Higginbottom answered, in one of her only clear statements: “Yes, I would.”

Senator Sessions then presented a chart showing how the debt grows every year under the president’s budget, and ultimately doubles the national debt in 10 years. He read a quote from the president stating, “We will not be adding more to the debt.” He asked the nominee, “Fairly heard by the American people, it that a true statement or not?” Higginbottom failed to reject the false budget claims, and failed to state the obvious, offering meekly, “I cannot express how the American people would hear that.”

Worse still, despite the significant attention the Administration’s claims had received, his deputy budget director nominee asserted at her hearing, for which presumably she had prepared: “I am not sure exactly what they [the president and his budget director] did say,” adding, “I’m not familiar with that statement.” (Sessions had announced prior to the hearing that this topic would be a focus).

Sessions then asked her to look at the chart of growing debt and ask, “[The debt] goes up and it doubles in ten years, does it not? Higginbottom responded by saying that the budget was a “milestone” and, later in questioning, a “first step,” without addressing the substance of the Senator’s question.

Pointing out that the president’s claims rely on the exclusion of interest payments from the deficit calculation, Sessions explained that interest “is about the first thing you have to pay on your business debt in responsibility of payments.” Then he asked if excluding interest (which rises to $844 billion annually under the President’s own projections) was “a legitimate way to discuss with the American people the debt crisis we now face?” Higginbottom responded with a vague bromide about “a responsible fiscal path,” again without addressing the substance of the question.

Ms. Higginbottom then attempted to defend the White House claims that their budget allows us to “live within our means” by arguing that it stabilizes the annual deficit. So the Senator then asked her whether the deficits decrease or increase in the final three years of the budget. Ms. Higginbottom said she did not know (“I don’t have the table in front of me”). In reality, with the president’s plan—under the White House’s own projections—deficits climb steadily in the final three years, nearing $800 billion dollars. And, under CBO projections, they climb all the way to $1.2 trillion.

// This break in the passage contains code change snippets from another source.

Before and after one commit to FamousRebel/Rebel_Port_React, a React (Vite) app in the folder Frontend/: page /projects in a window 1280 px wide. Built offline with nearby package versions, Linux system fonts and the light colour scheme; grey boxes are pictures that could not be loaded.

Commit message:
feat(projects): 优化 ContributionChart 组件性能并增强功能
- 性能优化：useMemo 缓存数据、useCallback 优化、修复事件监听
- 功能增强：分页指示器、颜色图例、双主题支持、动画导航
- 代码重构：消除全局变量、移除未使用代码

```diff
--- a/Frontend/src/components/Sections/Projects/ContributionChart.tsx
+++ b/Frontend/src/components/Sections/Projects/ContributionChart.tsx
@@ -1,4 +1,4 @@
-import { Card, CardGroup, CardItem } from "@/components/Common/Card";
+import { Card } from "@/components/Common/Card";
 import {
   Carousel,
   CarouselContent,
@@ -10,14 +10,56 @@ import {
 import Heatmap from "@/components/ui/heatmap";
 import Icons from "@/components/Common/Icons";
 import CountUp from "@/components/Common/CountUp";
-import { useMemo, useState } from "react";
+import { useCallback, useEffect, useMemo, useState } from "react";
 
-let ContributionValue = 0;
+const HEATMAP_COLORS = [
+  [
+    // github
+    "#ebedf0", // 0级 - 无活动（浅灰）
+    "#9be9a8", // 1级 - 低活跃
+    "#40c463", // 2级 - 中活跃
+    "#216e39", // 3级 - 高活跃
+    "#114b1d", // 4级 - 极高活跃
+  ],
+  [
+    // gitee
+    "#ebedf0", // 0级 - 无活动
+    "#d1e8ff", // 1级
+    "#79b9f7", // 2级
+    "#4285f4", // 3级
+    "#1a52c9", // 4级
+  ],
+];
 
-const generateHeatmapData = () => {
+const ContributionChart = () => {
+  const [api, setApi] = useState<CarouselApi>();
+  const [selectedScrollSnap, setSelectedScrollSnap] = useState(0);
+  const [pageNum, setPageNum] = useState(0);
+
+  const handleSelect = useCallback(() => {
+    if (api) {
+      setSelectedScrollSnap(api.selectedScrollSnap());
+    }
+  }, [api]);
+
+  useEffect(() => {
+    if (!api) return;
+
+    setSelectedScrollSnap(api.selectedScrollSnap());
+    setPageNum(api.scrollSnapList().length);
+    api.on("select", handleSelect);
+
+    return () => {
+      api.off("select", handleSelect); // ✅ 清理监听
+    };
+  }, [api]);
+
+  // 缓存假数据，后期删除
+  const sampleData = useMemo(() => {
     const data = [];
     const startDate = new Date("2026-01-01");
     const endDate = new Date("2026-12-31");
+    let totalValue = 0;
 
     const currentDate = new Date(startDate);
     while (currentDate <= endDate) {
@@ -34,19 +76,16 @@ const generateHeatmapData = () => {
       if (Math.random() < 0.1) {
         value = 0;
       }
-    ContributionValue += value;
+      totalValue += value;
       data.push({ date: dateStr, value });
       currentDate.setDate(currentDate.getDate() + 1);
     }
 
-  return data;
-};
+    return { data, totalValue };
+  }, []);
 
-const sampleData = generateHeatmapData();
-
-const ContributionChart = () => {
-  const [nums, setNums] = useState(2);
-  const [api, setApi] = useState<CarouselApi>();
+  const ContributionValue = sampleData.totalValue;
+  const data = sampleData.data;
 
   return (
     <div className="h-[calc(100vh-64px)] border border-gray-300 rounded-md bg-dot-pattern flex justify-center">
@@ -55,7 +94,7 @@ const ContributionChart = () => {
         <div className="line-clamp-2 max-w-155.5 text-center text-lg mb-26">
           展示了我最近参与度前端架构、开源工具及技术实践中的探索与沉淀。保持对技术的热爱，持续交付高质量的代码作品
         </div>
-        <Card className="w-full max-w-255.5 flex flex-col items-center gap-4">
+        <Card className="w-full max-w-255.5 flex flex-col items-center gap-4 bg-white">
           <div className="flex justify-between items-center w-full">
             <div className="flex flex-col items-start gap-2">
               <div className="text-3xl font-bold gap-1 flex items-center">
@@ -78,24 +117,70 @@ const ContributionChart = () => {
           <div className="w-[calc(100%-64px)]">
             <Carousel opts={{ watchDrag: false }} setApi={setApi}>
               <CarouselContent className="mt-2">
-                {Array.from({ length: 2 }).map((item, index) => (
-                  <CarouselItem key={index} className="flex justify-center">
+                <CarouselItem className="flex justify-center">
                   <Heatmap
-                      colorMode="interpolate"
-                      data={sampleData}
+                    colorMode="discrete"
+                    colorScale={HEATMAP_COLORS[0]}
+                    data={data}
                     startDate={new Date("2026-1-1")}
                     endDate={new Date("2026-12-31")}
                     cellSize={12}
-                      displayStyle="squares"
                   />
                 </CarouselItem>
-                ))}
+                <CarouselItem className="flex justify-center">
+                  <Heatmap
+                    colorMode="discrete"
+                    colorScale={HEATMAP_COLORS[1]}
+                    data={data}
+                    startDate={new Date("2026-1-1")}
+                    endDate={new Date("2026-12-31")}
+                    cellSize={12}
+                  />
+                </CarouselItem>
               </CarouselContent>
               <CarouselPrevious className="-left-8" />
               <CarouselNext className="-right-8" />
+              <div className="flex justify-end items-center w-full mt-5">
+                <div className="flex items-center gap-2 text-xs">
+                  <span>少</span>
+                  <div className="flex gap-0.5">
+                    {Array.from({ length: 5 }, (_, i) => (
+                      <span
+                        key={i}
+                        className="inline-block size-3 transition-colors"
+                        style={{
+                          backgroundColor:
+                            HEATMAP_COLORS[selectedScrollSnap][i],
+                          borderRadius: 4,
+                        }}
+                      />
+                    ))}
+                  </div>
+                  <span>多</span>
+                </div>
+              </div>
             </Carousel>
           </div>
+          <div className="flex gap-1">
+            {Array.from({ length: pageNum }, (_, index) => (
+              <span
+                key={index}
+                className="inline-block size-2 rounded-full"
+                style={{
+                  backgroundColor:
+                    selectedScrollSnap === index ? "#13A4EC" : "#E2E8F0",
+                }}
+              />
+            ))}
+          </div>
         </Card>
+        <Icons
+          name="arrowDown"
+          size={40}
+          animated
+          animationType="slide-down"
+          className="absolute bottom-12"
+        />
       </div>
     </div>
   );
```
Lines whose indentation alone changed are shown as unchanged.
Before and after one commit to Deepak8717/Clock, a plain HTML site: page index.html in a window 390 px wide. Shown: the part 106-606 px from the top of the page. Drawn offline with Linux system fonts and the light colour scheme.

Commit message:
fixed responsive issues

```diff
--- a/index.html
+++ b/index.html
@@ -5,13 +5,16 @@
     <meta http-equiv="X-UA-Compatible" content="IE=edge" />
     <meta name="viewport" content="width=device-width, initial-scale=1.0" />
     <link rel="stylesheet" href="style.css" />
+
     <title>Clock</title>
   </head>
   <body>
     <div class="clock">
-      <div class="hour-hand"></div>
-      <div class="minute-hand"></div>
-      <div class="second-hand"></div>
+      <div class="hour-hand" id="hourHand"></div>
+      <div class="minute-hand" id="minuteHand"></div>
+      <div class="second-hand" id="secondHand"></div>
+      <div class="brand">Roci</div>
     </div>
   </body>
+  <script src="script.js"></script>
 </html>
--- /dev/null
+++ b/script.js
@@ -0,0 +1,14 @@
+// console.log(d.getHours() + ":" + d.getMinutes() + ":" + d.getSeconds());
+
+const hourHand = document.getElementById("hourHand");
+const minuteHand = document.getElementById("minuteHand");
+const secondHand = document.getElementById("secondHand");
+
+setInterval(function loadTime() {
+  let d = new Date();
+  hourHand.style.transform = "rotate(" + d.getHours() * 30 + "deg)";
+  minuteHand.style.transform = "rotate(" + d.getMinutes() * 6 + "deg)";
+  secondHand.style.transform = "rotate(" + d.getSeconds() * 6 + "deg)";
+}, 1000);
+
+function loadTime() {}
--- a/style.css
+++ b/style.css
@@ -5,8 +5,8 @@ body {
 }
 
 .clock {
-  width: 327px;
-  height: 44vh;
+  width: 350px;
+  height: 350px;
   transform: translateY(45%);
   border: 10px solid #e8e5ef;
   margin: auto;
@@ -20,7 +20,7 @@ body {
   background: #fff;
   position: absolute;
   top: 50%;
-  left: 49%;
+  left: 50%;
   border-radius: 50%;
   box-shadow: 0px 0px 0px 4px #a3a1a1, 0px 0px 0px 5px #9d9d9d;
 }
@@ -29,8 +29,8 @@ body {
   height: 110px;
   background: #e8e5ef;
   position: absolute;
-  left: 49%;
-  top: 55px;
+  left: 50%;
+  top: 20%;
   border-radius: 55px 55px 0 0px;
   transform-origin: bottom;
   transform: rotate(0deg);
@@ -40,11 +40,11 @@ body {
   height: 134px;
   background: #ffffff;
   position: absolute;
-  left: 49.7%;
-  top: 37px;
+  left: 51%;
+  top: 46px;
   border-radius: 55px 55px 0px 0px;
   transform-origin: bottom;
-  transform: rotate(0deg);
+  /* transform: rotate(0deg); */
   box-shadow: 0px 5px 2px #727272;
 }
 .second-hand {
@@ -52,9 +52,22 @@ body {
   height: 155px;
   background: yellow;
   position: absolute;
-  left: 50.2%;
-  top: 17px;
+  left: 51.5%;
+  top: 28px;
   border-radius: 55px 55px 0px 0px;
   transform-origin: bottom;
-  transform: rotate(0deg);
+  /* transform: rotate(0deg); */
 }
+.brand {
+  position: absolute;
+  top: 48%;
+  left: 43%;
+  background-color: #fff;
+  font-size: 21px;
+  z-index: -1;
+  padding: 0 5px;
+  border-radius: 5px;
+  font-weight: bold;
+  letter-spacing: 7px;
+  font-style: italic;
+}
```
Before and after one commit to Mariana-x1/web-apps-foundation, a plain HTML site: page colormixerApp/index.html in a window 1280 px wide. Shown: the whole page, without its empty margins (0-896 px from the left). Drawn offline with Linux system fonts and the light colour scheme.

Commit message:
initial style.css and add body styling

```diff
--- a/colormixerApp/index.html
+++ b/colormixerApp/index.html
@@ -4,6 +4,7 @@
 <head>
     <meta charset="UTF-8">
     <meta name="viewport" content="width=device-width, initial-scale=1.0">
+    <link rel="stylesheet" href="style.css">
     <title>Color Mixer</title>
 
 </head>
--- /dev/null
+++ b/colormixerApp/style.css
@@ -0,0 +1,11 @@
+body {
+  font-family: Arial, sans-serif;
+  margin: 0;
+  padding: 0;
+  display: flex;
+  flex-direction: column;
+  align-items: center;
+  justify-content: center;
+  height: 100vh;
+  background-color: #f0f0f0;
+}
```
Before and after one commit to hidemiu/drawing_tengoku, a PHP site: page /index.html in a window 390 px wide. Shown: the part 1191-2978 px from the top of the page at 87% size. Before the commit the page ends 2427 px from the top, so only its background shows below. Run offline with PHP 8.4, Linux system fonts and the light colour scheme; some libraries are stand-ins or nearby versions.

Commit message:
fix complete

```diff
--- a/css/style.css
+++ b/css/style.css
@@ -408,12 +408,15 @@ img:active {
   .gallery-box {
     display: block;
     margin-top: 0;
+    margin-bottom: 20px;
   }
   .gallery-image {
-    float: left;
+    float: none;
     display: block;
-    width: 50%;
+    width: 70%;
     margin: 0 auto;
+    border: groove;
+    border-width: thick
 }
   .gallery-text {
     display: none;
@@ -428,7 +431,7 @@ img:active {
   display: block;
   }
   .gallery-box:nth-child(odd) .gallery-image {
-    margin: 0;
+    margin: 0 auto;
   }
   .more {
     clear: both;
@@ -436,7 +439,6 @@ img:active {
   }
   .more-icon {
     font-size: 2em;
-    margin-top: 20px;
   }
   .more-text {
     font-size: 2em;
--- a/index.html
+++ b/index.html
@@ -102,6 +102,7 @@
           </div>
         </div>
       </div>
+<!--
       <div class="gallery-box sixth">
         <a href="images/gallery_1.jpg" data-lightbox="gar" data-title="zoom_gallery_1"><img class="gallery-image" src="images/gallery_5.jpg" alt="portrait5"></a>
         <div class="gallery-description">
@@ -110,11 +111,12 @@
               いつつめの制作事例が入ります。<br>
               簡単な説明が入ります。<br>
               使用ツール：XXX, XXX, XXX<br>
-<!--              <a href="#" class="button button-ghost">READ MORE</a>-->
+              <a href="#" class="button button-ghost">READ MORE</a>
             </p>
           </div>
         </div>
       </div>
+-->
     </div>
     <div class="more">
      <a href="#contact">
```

Senator Brown of Massachusetts asked,“What type of accounting and budgetary experience [do] you have?”

Her response was telling, after discussing how she would work with others on her primary task of managing the budget, she said, “taking a leadership role in the policy process.” After some further opining about her management and policy experience Senator Brown interrupted to restate his question.

Brown: You’ll be the number two. I mean, if he’s [Director Lew] not there, you’ll be number one, potentially. And in that respect, I would presume you would be dealing with accounting and budgeting, obviously, problems within OMB. Is that a fair statement?

Higginbottom: Sure, uh-huh.

Brown: So I guess my original question is, what type of budgeting and accounting experience do you have?

Higginbottom: I have done a lot of policymaking….

Brown: All right, I understand that. But I guess I’m asking, do you have any accounting or budgetary experience aside from dealing in policy matters?

Higginbottom: I’m not an accountant. But the president’s budget is an articulation of his policy agenda.

Note: To view video of Ms. Higginbottom’s Budget Committee testimony, please click here.